## TASK TO COMPLETE
Each line below with the string "BuffetCalculatorActivity" should be copied.
*** DATA LISTING Section Begins ***
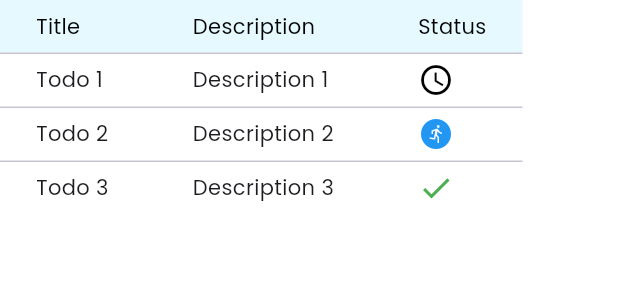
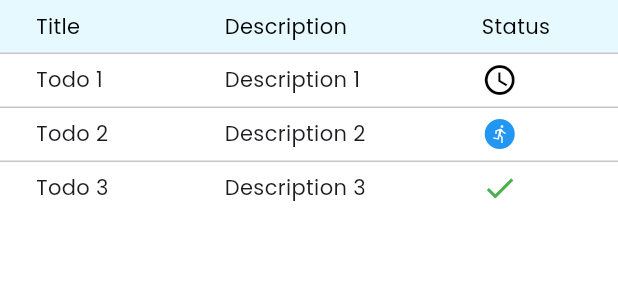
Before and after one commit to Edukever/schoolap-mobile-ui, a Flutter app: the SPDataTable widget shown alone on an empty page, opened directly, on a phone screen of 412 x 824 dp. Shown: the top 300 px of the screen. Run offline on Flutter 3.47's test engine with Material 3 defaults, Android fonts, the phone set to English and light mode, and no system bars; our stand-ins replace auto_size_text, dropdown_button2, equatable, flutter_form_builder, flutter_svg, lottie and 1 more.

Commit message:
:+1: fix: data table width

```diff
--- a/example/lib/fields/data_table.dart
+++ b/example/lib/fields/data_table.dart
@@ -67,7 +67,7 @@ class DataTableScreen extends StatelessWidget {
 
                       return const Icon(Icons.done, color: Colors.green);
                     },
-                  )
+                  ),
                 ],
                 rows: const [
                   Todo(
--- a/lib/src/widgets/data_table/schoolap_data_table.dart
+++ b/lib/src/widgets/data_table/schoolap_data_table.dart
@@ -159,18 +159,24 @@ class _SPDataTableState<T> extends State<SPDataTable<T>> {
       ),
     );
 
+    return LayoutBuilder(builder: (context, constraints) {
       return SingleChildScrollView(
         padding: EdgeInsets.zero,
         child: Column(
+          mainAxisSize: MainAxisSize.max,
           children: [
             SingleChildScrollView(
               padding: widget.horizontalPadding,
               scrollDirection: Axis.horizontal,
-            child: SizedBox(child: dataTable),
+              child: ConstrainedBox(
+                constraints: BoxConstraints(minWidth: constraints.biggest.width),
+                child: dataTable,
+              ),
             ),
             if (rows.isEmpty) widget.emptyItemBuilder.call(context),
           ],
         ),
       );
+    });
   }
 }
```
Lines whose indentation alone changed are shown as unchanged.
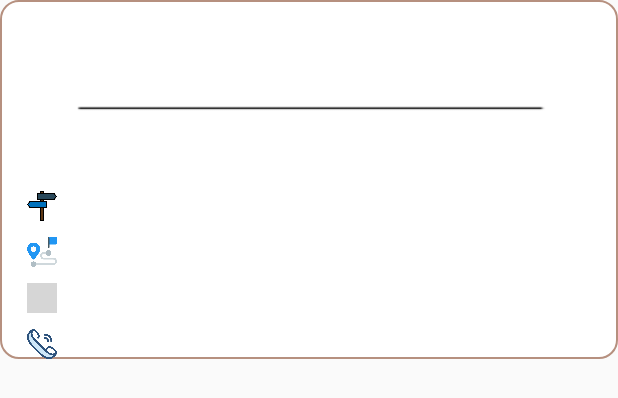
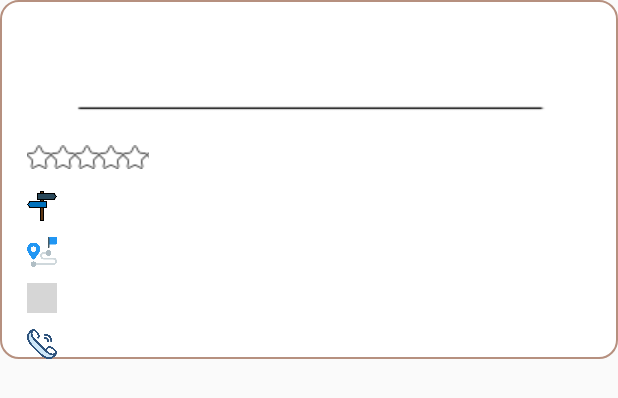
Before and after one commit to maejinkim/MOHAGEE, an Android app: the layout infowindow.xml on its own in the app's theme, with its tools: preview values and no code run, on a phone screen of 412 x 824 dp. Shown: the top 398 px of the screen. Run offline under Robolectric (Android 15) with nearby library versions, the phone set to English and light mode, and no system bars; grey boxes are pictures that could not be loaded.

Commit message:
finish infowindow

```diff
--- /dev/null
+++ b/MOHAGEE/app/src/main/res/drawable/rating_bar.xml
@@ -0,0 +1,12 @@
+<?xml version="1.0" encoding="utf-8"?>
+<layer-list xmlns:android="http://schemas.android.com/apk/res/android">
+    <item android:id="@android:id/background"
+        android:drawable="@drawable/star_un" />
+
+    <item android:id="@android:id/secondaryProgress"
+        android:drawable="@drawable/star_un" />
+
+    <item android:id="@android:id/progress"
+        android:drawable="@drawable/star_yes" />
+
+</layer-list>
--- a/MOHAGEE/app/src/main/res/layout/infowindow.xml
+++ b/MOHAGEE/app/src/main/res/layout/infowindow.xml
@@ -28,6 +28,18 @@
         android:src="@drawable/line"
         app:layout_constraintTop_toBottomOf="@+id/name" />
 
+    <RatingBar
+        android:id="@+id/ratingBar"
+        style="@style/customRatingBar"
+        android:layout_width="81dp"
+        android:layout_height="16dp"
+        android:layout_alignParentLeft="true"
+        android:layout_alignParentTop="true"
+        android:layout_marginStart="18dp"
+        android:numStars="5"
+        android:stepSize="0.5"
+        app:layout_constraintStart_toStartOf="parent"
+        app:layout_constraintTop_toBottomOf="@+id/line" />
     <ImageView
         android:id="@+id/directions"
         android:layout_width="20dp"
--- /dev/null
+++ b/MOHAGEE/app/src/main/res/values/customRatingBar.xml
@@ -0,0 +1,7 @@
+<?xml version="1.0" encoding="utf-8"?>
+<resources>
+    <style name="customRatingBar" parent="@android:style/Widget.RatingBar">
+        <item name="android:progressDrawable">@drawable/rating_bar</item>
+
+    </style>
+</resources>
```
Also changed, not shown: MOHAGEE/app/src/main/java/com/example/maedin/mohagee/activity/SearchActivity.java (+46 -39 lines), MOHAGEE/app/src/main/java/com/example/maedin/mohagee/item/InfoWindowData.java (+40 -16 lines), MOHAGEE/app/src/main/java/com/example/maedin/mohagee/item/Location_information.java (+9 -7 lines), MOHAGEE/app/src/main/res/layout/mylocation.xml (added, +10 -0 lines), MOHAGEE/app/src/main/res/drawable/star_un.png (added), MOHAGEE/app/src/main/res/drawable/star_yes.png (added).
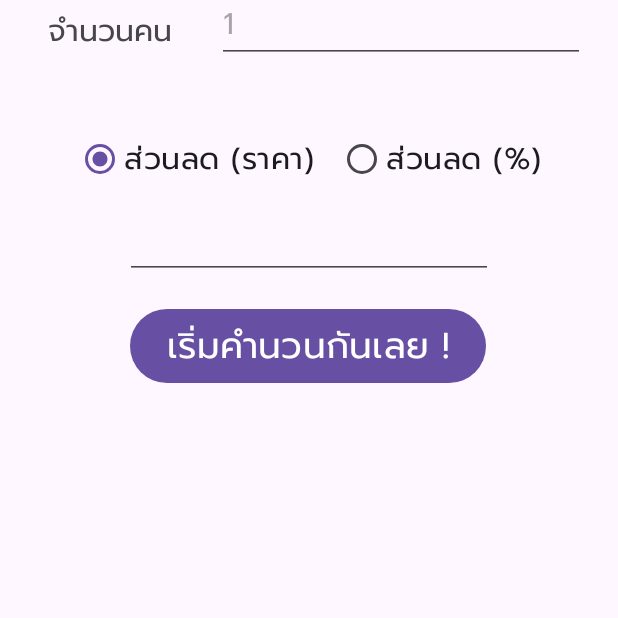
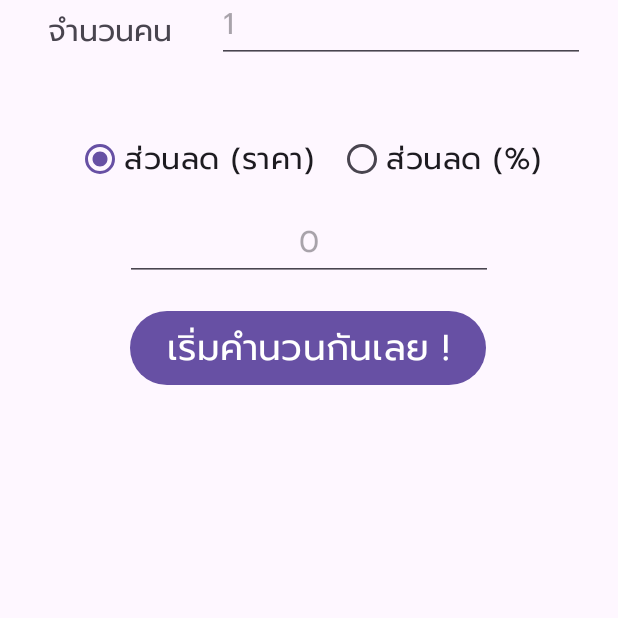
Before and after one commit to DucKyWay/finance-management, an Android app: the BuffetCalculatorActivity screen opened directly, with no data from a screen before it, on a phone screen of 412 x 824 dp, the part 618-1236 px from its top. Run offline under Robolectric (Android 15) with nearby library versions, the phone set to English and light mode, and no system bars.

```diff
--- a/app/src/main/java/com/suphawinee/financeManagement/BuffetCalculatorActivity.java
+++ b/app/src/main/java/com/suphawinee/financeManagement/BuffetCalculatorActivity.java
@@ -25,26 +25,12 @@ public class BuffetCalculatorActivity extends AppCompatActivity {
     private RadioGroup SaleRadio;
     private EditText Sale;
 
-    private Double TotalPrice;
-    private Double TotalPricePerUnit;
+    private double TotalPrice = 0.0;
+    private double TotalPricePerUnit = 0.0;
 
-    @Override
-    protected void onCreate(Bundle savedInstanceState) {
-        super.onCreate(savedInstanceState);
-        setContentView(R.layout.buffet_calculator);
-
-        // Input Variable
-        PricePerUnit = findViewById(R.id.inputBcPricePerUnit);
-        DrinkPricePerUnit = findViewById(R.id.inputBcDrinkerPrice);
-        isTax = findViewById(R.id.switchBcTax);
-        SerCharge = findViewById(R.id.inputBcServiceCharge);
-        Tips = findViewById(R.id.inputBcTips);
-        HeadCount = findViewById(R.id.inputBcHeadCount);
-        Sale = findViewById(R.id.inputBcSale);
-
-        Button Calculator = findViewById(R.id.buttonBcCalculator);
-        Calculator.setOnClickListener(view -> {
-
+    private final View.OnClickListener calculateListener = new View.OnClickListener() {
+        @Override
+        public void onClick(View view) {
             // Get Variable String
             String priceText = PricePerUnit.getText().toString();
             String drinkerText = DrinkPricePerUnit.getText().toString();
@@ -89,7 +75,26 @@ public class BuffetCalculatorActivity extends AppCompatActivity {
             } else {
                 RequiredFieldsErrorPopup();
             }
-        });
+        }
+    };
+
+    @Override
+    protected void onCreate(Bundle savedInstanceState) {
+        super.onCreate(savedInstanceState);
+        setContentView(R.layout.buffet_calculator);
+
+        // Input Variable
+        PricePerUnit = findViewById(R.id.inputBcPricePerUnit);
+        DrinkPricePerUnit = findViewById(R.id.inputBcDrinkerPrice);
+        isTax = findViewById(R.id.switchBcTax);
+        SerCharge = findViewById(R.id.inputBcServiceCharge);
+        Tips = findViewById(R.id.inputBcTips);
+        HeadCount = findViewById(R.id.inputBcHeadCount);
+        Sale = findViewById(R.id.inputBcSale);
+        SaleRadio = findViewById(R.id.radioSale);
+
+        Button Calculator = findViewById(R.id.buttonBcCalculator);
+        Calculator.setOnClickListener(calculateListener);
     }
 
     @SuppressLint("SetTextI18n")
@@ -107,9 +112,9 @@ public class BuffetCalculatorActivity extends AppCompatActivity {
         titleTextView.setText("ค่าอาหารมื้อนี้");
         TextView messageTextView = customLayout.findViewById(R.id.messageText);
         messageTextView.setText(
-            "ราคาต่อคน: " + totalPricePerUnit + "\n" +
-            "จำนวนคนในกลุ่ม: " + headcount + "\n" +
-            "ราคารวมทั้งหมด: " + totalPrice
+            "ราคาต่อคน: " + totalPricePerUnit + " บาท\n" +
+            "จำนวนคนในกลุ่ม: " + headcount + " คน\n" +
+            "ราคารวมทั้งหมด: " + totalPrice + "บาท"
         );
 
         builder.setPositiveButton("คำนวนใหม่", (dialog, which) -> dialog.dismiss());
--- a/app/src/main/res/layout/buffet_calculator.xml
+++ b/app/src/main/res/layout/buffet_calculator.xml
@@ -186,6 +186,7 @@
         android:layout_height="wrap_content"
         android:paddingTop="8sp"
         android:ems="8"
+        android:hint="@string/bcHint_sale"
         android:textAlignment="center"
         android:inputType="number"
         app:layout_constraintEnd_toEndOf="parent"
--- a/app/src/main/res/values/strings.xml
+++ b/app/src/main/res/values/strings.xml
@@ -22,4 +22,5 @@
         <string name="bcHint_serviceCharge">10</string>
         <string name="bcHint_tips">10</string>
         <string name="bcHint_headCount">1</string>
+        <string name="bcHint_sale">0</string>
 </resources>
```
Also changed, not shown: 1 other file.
*** DATA LISTING Section Ends ***
## EXERCISE RESULT
Before and after one commit to DucKyWay/finance-management, an Android app: the BuffetCalculatorActivity screen opened directly, with no data from a screen before it, on a phone screen of 412 x 824 dp, the part 618-1236 px from its top. Run offline under Robolectric (Android 15) with nearby library versions, the phone set to English and light mode, and no system bars.
--- a/app/src/main/java/com/suphawinee/financeManagement/BuffetCalculatorActivity.java
+++ b/app/src/main/java/com/suphawinee/financeManagement/BuffetCalculatorActivity.java
@@ -25,26 +25,12 @@ public class BuffetCalculatorActivity extends AppCompatActivity {
@@ -89,7 +75,26 @@ public class BuffetCalculatorActivity extends AppCompatActivity {
@@ -107,9 +112,9 @@ public class BuffetCalculatorActivity extends AppCompatActivity {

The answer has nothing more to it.